*** Material for this task
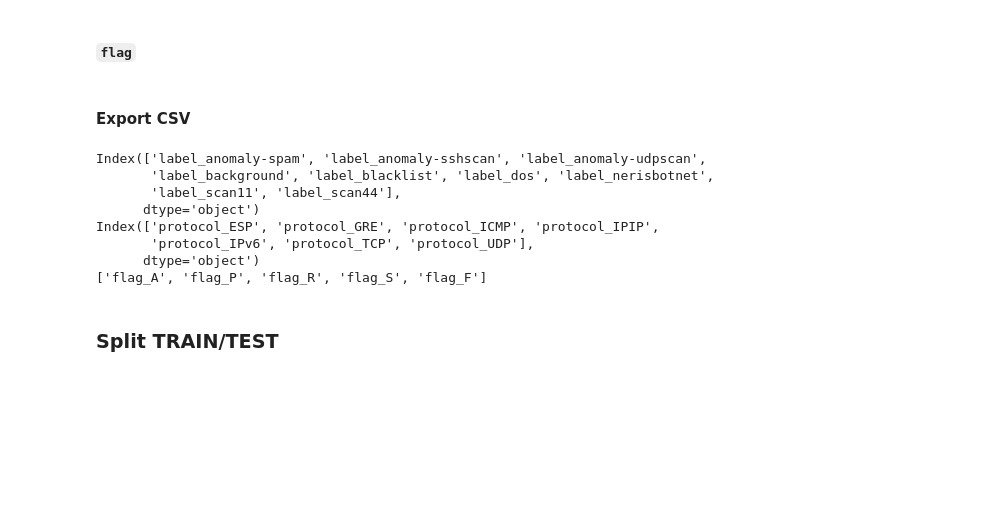
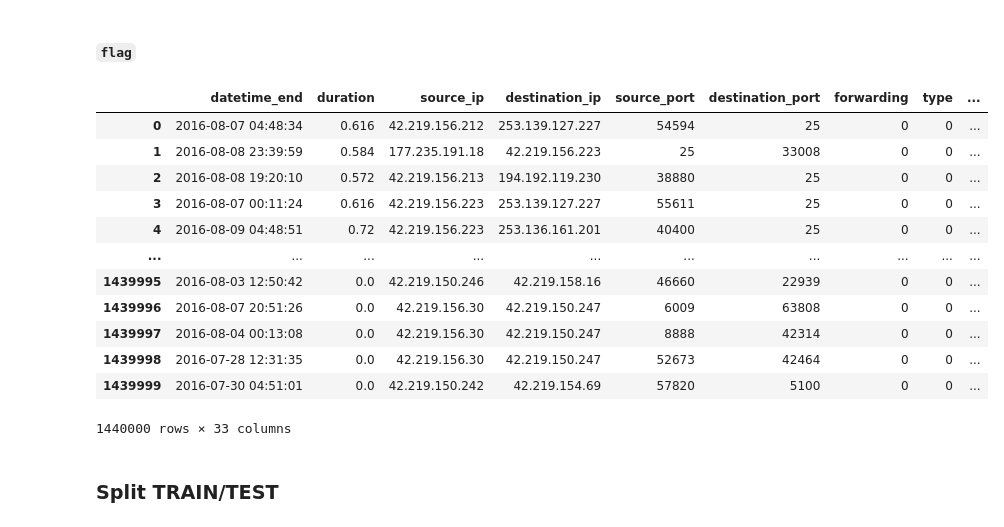
Before and after one commit to nigiva/lre-adversarial-ml-ugr16, a Jupyter notebook: preprocessing/normalize/normalize.ipynb, the cells around one changed output. Drawn from its saved outputs; the diff is of its cells as text; code cells hidden in the pictures; blank space fills up the shorter version.

```diff
--- a/preprocessing/normalize/normalize.ipynb
+++ b/preprocessing/normalize/normalize.ipynb
@@ -77,8 +78,4 @@ data_df.describe()
 | max | 2.691891e+03 | 6.553500e+04 | 6.553500e+04 | 0.0 | 2.520000e+02 | 1.816918e+06 | 2.658149e+09 |
-# %%
-#data_df.set_index("datetime_end").groupby(pd.Grouper(freq="W-MON"))
-data_df = data_df.convert_dtypes()
-data_df.datetime_end = pd.to_datetime(data_df.datetime_end)
 # %%
 hist_df = data_df.groupby([pd.Grouper(key='datetime_end', freq='W-MON'), "label"]).size().to_frame('count').reset_index()
 # %%
@@ -167,16 +165,6 @@ Index(['protocol_ESP', 'protocol_GRE', 'protocol_ICMP', 'protocol_IPIP',
 # %% [markdown]
 #### `flag`
 # %%
-FLAG_VALUE_LIST = ["A", "P", "R", "S", "F"]
+FLAG_VALUE_LIST = ["U", "A", "P", "R", "S", "F"]
 FLAG_ROOT = "flag"
 FLAG_COLUMN_LIST = [f"{FLAG_ROOT}_{flag_value}" for flag_value in FLAG_VALUE_LIST]
-
-def split_flag(flag_str):
-    # remove the first dot
-    flag_str = flag_str[1:]
-    # split each class of flag
-    flag_bool_list = [letter != "." for letter in flag_str]
-
-    return pd.Series(flag_bool_list, dtype=int, index=FLAG_COLUMN_LIST)
-
-# split_flag(".AP.S.")
@@ -185,5 +170,0 @@ flag_df = data_df.flag.progress_apply(split_flag)
-# %%
-data_df = pd.concat([data_df, flag_df], axis=1)
-data_df.drop(columns=["flag"], inplace=True)
-# %% [markdown]
-#### Export CSV
@@ -192,15 +171,24 @@ data_df.to_csv(f"../../data/normalize/one-hot_ugr16-{LEVEL}.csv")
-# %%
-print(LABEL_COLUMN_LIST)
-print(PROTOCOL_COLUMN_LIST)
-print(FLAG_COLUMN_LIST)
-# %% [output]
-Index(['label_anomaly-spam', 'label_anomaly-sshscan', 'label_anomaly-udpscan',
-       'label_background', 'label_blacklist', 'label_dos', 'label_nerisbotnet',
-       'label_scan11', 'label_scan44'],
-      dtype='object')
-Index(['protocol_ESP', 'protocol_GRE', 'protocol_ICMP', 'protocol_IPIP',
-       'protocol_IPv6', 'protocol_TCP', 'protocol_UDP'],
-      dtype='object')
-['flag_A', 'flag_P', 'flag_R', 'flag_S', 'flag_F']
+# %%
+flag_df = data_df.flag.str.split("", expand=True)
+flag_df = flag_df.iloc[:,1:-1]
+flag_df = flag_df != "."
+flag_df = flag_df.astype(int)
+flag_df.columns = FLAG_COLUMN_LIST
+data_df = pd.concat([data_df, flag_df], axis=1).drop(columns=["flag"])
+data_df
+# %% [output]
+|  | datetime_end | duration | source_ip | destination_ip | source_port | destination_port | forwarding | type | ... |
+| 0 | 2016-08-07 04:48:34 | 0.616 | 42.219.156.212 | 253.139.127.227 | 54594 | 25 | 0 | 0 | ... |
+| 1 | 2016-08-08 23:39:59 | 0.584 | 177.235.191.18 | 42.219.156.223 | 25 | 33008 | 0 | 0 | ... |
+| 2 | 2016-08-08 19:20:10 | 0.572 | 42.219.156.213 | 194.192.119.230 | 38880 | 25 | 0 | 0 | ... |
+| 3 | 2016-08-07 00:11:24 | 0.616 | 42.219.156.223 | 253.139.127.227 | 55611 | 25 | 0 | 0 | ... |
+| 4 | 2016-08-09 04:48:51 | 0.72 | 42.219.156.223 | 253.136.161.201 | 40400 | 25 | 0 | 0 | ... |
+| ... | ... | ... | ... | ... | ... | ... | ... | ... | ... |
+| 1439995 | 2016-08-03 12:50:42 | 0.0 | 42.219.150.246 | 42.219.158.16 | 46660 | 22939 | 0 | 0 | ... |
+| 1439996 | 2016-08-07 20:51:26 | 0.0 | 42.219.156.30 | 42.219.150.247 | 6009 | 63808 | 0 | 0 | ... |
+| 1439997 | 2016-08-04 00:13:08 | 0.0 | 42.219.156.30 | 42.219.150.247 | 8888 | 42314 | 0 | 0 | ... |
+| 1439998 | 2016-07-28 12:31:35 | 0.0 | 42.219.156.30 | 42.219.150.247 | 52673 | 42464 | 0 | 0 | ... |
+| 1439999 | 2016-07-30 04:51:01 | 0.0 | 42.219.150.242 | 42.219.154.69 | 57820 | 5100 | 0 | 0 | ... |
+1440000 rows × 33 columns
 # %% [markdown]
 ### Split TRAIN/TEST
```
Also changed, not shown: parts of 48 cells of this notebook.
******
_Task item_:
Among the lines of the material above, find those with the word "preprocessing". Copy each one.

_Response area_:
Before and after one commit to nigiva/lre-adversarial-ml-ugr16, a Jupyter notebook: preprocessing/normalize/normalize.ipynb, the cells around one changed output. Drawn from its saved outputs; the diff is of its cells as text; code cells hidden in the pictures; blank space fills up the shorter version.
--- a/preprocessing/normalize/normalize.ipynb
+++ b/preprocessing/normalize/normalize.ipynb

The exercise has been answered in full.